◆ INSTRUCTIONS TO FOLLOW ◆
Output all of the data below without changing a word, and exclude the pictures.

◆ DATASET ◆
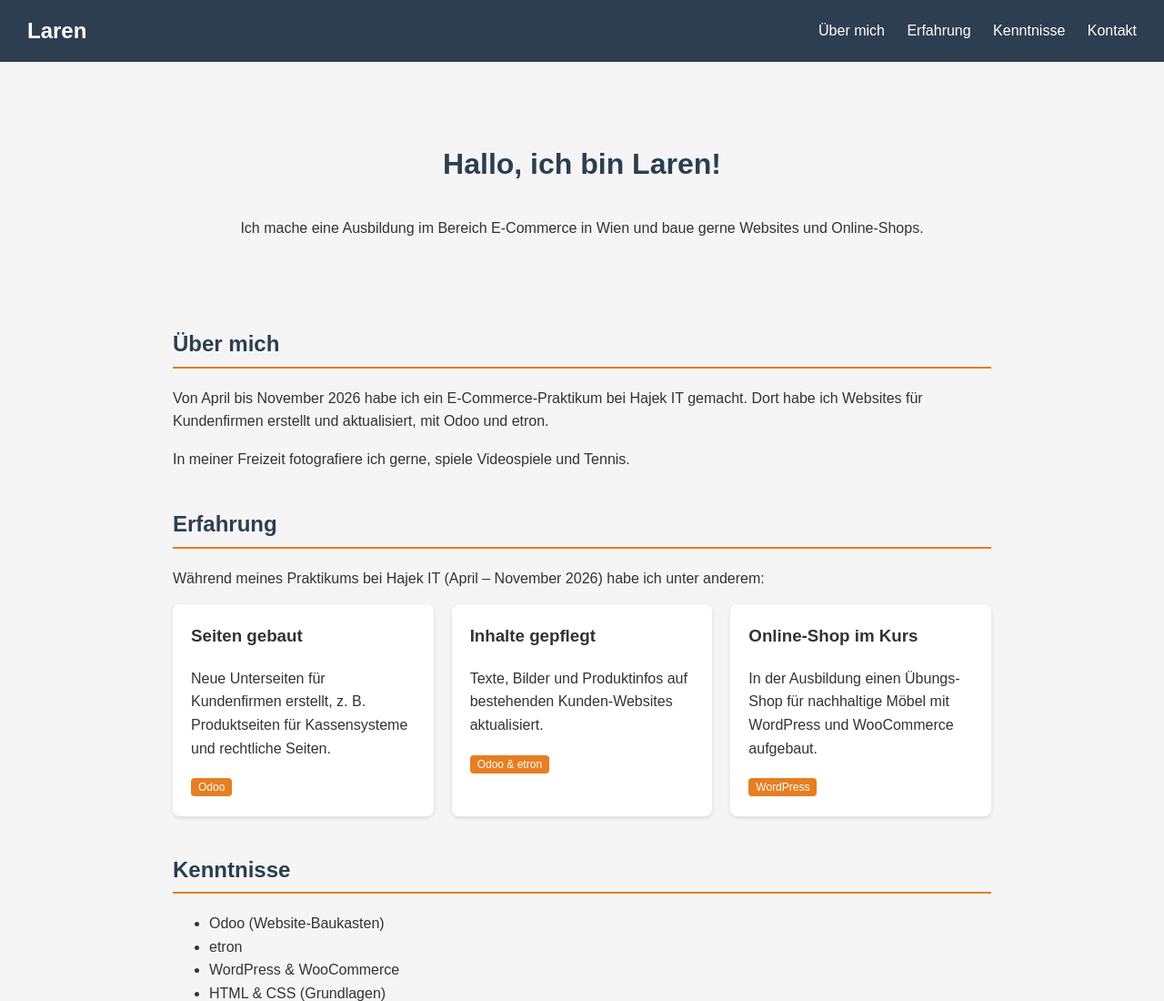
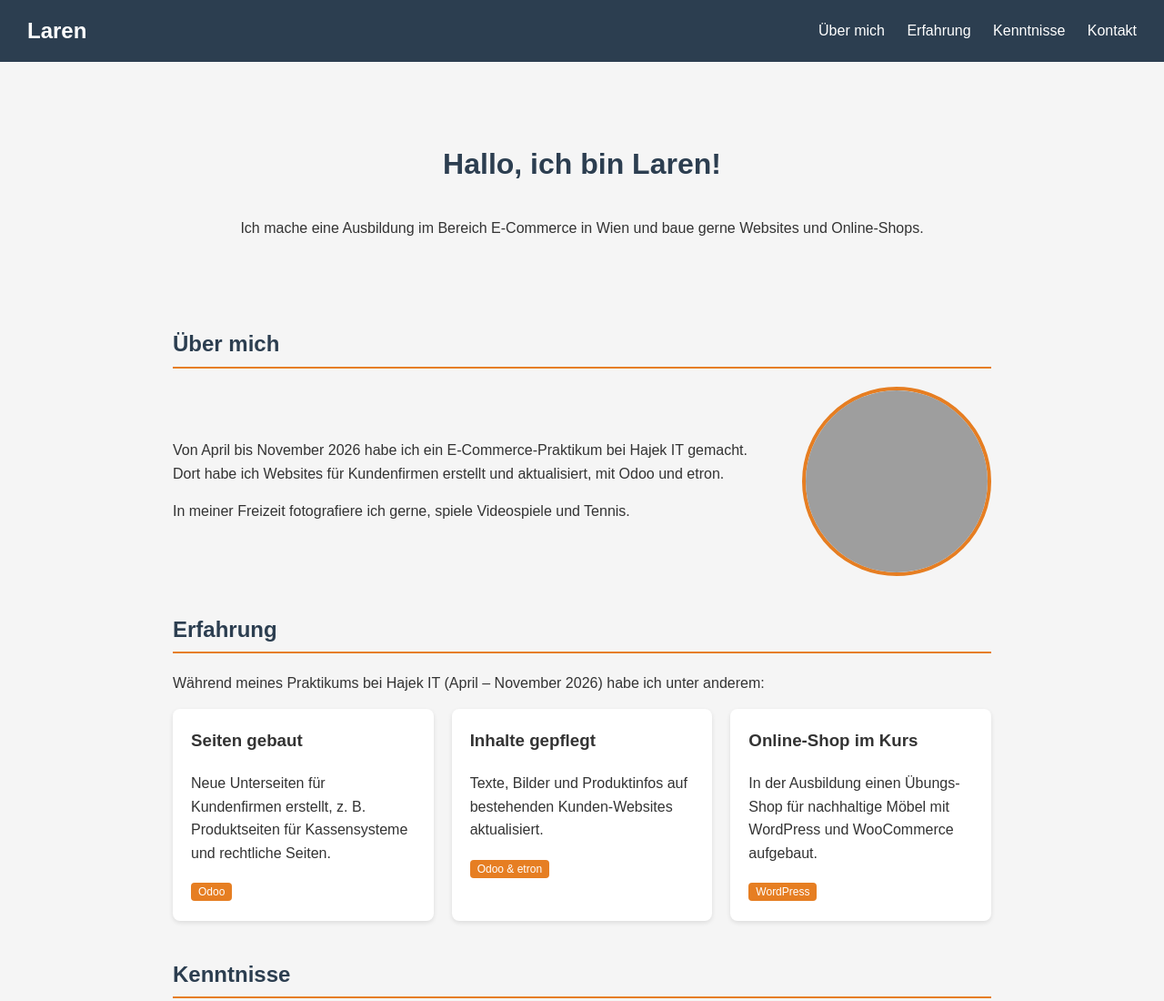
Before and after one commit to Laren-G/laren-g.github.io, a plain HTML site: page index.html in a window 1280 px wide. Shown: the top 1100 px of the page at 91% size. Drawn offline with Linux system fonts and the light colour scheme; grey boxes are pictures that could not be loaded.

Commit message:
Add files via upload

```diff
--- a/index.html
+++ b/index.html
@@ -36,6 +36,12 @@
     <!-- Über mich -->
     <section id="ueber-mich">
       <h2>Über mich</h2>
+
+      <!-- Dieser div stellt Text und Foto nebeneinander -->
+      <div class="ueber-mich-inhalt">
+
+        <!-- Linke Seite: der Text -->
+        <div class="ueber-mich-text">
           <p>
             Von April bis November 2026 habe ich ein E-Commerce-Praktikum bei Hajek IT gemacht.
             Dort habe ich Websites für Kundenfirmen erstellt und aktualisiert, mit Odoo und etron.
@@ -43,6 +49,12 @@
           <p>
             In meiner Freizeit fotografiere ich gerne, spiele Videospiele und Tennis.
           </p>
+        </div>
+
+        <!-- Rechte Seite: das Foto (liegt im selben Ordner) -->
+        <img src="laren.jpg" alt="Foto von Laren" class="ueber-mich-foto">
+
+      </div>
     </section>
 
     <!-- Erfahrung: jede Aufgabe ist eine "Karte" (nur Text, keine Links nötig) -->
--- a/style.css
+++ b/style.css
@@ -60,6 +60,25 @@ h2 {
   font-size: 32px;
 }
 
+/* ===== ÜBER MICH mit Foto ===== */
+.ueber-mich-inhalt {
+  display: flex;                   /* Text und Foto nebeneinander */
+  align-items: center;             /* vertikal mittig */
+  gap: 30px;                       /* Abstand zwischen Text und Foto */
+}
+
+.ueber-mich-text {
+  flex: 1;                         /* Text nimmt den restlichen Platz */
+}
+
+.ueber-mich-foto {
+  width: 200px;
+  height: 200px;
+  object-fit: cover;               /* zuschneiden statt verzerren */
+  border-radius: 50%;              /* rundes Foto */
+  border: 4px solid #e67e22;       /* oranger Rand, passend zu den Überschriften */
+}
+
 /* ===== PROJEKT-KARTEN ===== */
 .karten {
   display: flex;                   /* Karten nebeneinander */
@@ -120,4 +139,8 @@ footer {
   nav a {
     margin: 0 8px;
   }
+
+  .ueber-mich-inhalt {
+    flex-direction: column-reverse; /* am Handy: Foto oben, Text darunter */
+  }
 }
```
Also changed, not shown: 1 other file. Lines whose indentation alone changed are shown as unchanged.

◆ ANSWER BELOW ◆
Before and after one commit to Laren-G/laren-g.github.io, a plain HTML site: page index.html in a window 1280 px wide. Shown: the top 1100 px of the page at 91% size. Drawn offline with Linux system fonts and the light colour scheme; grey boxes are pictures that could not be loaded.

Commit message:
Add files via upload

```diff
--- a/index.html
+++ b/index.html
@@ -36,6 +36,12 @@
     <!-- Über mich -->
     <section id="ueber-mich">
       <h2>Über mich</h2>
+
+      <!-- Dieser div stellt Text und Foto nebeneinander -->
+      <div class="ueber-mich-inhalt">
+
+        <!-- Linke Seite: der Text -->
+        <div class="ueber-mich-text">
           <p>
             Von April bis November 2026 habe ich ein E-Commerce-Praktikum bei Hajek IT gemacht.
             Dort habe ich Websites für Kundenfirmen erstellt und aktualisiert, mit Odoo und etron.
@@ -43,6 +49,12 @@
           <p>
             In meiner Freizeit fotografiere ich gerne, spiele Videospiele und Tennis.
           </p>
+        </div>
+
+        <!-- Rechte Seite: das Foto (liegt im selben Ordner) -->
+        <img src="laren.jpg" alt="Foto von Laren" class="ueber-mich-foto">
+
+      </div>
     </section>
 
     <!-- Erfahrung: jede Aufgabe ist eine "Karte" (nur Text, keine Links nötig) -->
--- a/style.css
+++ b/style.css
@@ -60,6 +60,25 @@ h2 {
   font-size: 32px;
 }
 
+/* ===== ÜBER MICH mit Foto ===== */
+.ueber-mich-inhalt {
+  display: flex;                   /* Text und Foto nebeneinander */
+  align-items: center;             /* vertikal mittig */
+  gap: 30px;                       /* Abstand zwischen Text und Foto */
+}
+
+.ueber-mich-text {
+  flex: 1;                         /* Text nimmt den restlichen Platz */
+}
+
+.ueber-mich-foto {
+  width: 200px;
+  height: 200px;
+  object-fit: cover;               /* zuschneiden statt verzerren */
+  border-radius: 50%;              /* rundes Foto */
+  border: 4px solid #e67e22;       /* oranger Rand, passend zu den Überschriften */
+}
+
 /* ===== PROJEKT-KARTEN ===== */
 .karten {
   display: flex;                   /* Karten nebeneinander */
@@ -120,4 +139,8 @@ footer {
   nav a {
     margin: 0 8px;
   }
+
+  .ueber-mich-inhalt {
+    flex-direction: column-reverse; /* am Handy: Foto oben, Text darunter */
+  }
 }
```
Also changed, not shown: 1 other file. Lines whose indentation alone changed are shown as unchanged.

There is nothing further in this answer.